Bedtime is bedtime here. We have good nights and rough nights. Ed does the boys almost every. single. night. Bless him. But this is his time with them. And sometimes I rush them and that's not fair. Ed does notice that I have a short fuse by bedtime, and I think it is obvious why the day ends this way for me. I have been "on kid duty" all day. Negotiating, entertaining, balancing, unfortunately bartering and arguing with human beings under the age of 8. I am exhausted...mentally. And by bedtime it is hard to realize the precious opportunity that this time of day offers...if we let it slow down and happen more peacefully.
But this comment in my email today also reminds me that throughout the ENTIRE day, my children are little humans who have these needs that they often times have to verbalize and get help with. Things like curing their hunger and thirst. Help in the bathroom. Permission for playing with certain things like markers and play dough and paint. And this is all normal and developmental. But sometimes I think, wow, how exhausting to have to ask for help with so many things. To have to verbalize having your needs met...all. the time. It has to be hard. And to be brushed off with a "just a second." Must be frustrating. Even though on the mothering end...it is only fair that you get to finish what you are doing before you hop up to get them another glass of water.
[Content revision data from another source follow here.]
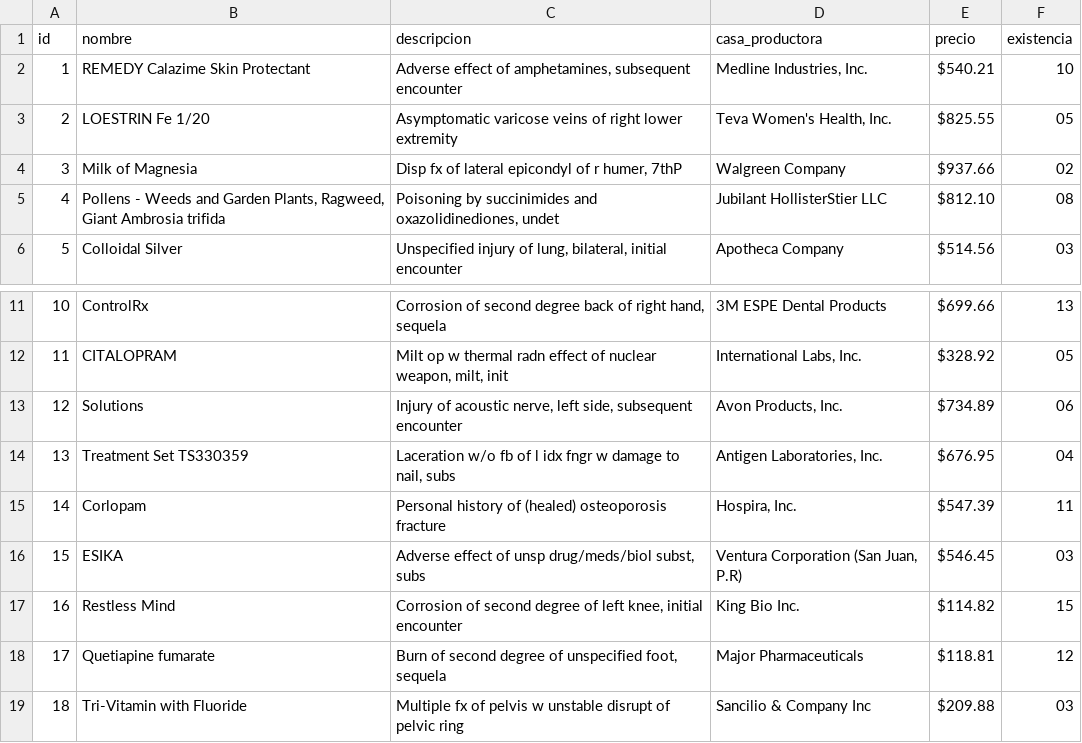
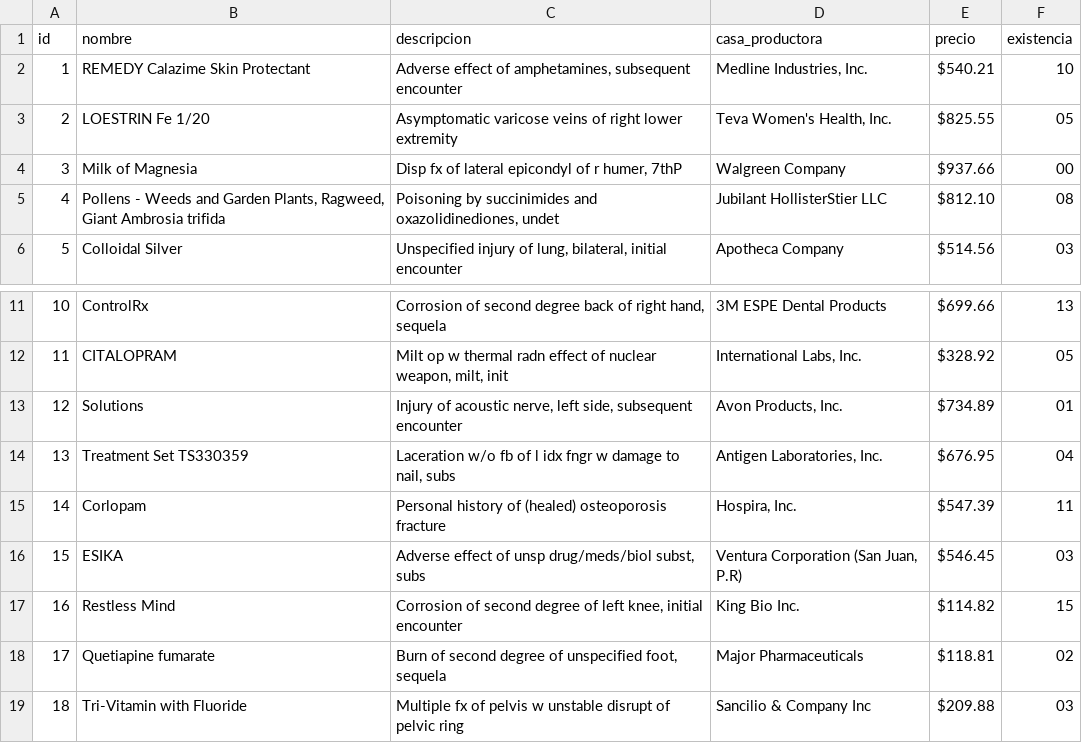
Before and after one commit to VelizAndres/Lab02_ED, a CSV file: Prueba_MVC/Cargas/MOCK_DATA (6) (1) - copia.csv, drawn as a sheet; only a part is shown, gaps mark what is left out.

```diff
--- a/Prueba_MVC/Cargas/MOCK_DATA (6) (1) - copia.csv
+++ b/Prueba_MVC/Cargas/MOCK_DATA (6) (1) - copia.csv
@@ -3,3 +3,3 @@ id,nombre,descripcion,casa_productora,precio,existencia
 2,LOESTRIN Fe 1/20,Asymptomatic varicose veins of right lower extremity,"Teva Women's Health, Inc.",$825.55,05
-3,Milk of Magnesia,"Disp fx of lateral epicondyl of r humer, 7thP",Walgreen Company,$937.66,02
+3,Milk of Magnesia,"Disp fx of lateral epicondyl of r humer, 7thP",Walgreen Company,$937.66,00
 4,"Pollens - Weeds and Garden Plants, Ragweed, Giant Ambrosia trifida","Poisoning by succinimides and oxazolidinediones, undet",Jubilant HollisterStier LLC,$812.10,08
@@ -12,3 +12,3 @@ id,nombre,descripcion,casa_productora,precio,existencia
 11,CITALOPRAM,"Milt op w thermal radn effect of nuclear weapon, milt, init","International Labs, Inc.",$328.92,05
-12,Solutions,"Injury of acoustic nerve, left side, subsequent encounter","Avon Products, Inc.",$734.89,06
+12,Solutions,"Injury of acoustic nerve, left side, subsequent encounter","Avon Products, Inc.",$734.89,01
 13,Treatment Set TS330359,"Laceration w/o fb of l idx fngr w damage to nail, subs","Antigen Laboratories, Inc.",$676.95,04
@@ -17,3 +17,3 @@ id,nombre,descripcion,casa_productora,precio,existencia
 16,Restless Mind,"Corrosion of second degree of left knee, initial encounter",King Bio Inc.,$114.82,15
-17,Quetiapine fumarate,"Burn of second degree of unspecified foot, sequela",Major Pharmaceuticals,$118.81,12
+17,Quetiapine fumarate,"Burn of second degree of unspecified foot, sequela",Major Pharmaceuticals,$118.81,02
 18,Tri-Vitamin with Fluoride,Multiple fx of pelvis w unstable disrupt of pelvic ring,Sancilio & Company Inc,$209.88,03
```
Also changed, not shown: 15 other files.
My point. Sometimes I forget that how I talk to my children wouldn't feel very nice...if someone was talking to me like that. And that makes me really sad. And yet, as moms and dads, we have to give ourselves breaks when we get frustrated and say things in a too harsh a tone. I try to always remember that my tone says more than what I am actually saying. And if I went to Target and asked where I could find the ranch dressing and the store lady rolled her eyes and said in a snotty tone, "I'll be there in a minute" and then a minute passes, so I ask again. And she responds, "Right there! Geez, open your eyes. Same place it was last time you were here."...well now, I would probably cry. So today, I am admitting:
My name is Sarah. I am a mama of three. I sometimes am tired and frustrated having to communicate with human beings that often times can't rationalize. And sometimes I use a tone that isn't the best choice. BUT, I am also known to apologize to my children. And I think that - makes us all learn from our time together.
Charley's teacher emailed today and said that a mom emailed saying, "her son has come home the last few days talking about a boy named Charley. Charley asks him to play at recess, is kind sitting next to him in class, etc." And his teacher said, "he is such a good role model."
A reminder, that our low moments as parents can be low. But they are just moments. And as long as we are reflecting and always striving to do our best - those low moments don't overshadow all the good we do during on our mothering journey. And getting kind comments from outside the family mean the world and they prove that we are doing it right...some of the time.
I am thankful that my children have a daddy who can pull out just enough patience at the end of most days to try and fully experience the potential of the bedtime routine. And how lucky we are that we can remind each other or relieve each other when our patience isn't there. Slowing down, allowing more time, like Hal says, are solutions for responding to your child's needs ALL. DAY. LONG. not just at bedtime. Leaving the house. Cleaning up toys. and on and on and on.
This is linked to Shell's Pour your Heart out.
at 10:00 AM Posted by For the Love of Naps - Sarah